> [YOUR TASK]: What is the number of lines in the data that include the string "Cases"? Give it by itself.

> [User interface change data]:
<<<<

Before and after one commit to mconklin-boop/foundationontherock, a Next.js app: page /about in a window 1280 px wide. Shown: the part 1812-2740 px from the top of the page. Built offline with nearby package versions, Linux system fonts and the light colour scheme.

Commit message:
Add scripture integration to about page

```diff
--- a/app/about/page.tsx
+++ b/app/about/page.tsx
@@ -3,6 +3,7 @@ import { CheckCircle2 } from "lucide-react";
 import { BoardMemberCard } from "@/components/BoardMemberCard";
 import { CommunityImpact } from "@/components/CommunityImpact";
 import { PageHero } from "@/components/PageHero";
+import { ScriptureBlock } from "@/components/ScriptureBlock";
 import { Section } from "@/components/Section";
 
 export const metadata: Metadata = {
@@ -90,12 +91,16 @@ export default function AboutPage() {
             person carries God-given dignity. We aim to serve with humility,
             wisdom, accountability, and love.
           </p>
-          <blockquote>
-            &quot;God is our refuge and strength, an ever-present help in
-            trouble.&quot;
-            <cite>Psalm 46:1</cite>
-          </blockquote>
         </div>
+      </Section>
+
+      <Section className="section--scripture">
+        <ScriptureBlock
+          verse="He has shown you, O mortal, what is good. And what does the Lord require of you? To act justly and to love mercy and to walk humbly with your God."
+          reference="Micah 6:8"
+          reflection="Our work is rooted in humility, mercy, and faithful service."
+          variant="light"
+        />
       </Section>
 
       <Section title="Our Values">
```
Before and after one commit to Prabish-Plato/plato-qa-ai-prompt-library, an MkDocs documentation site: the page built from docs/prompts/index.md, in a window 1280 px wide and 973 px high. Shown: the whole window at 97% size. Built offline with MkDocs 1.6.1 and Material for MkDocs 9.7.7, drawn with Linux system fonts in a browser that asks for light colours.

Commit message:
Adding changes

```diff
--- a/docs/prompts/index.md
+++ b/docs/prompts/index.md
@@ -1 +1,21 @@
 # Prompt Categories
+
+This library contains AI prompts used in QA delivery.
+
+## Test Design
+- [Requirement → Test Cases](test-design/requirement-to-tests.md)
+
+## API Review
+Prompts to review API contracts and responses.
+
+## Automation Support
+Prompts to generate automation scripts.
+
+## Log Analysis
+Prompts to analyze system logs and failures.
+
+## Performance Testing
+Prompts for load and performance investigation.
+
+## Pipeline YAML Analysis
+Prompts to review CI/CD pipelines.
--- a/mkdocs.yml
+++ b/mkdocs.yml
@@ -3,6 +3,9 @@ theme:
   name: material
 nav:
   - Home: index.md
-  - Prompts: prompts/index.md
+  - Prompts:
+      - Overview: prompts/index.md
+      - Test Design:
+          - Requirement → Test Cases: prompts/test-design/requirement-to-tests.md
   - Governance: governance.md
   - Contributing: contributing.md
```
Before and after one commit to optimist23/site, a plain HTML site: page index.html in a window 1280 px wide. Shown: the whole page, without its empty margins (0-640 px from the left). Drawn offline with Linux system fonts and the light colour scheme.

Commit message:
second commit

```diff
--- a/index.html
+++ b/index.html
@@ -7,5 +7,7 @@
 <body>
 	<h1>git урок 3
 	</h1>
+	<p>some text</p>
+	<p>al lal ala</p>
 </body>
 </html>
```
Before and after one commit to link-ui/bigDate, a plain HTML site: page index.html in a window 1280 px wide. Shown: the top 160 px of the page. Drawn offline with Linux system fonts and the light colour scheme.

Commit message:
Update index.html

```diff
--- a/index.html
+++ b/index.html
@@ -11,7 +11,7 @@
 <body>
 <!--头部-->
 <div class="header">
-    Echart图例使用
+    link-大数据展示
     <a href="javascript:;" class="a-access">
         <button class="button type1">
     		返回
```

>>>>

> [TASK ANSWER]: 2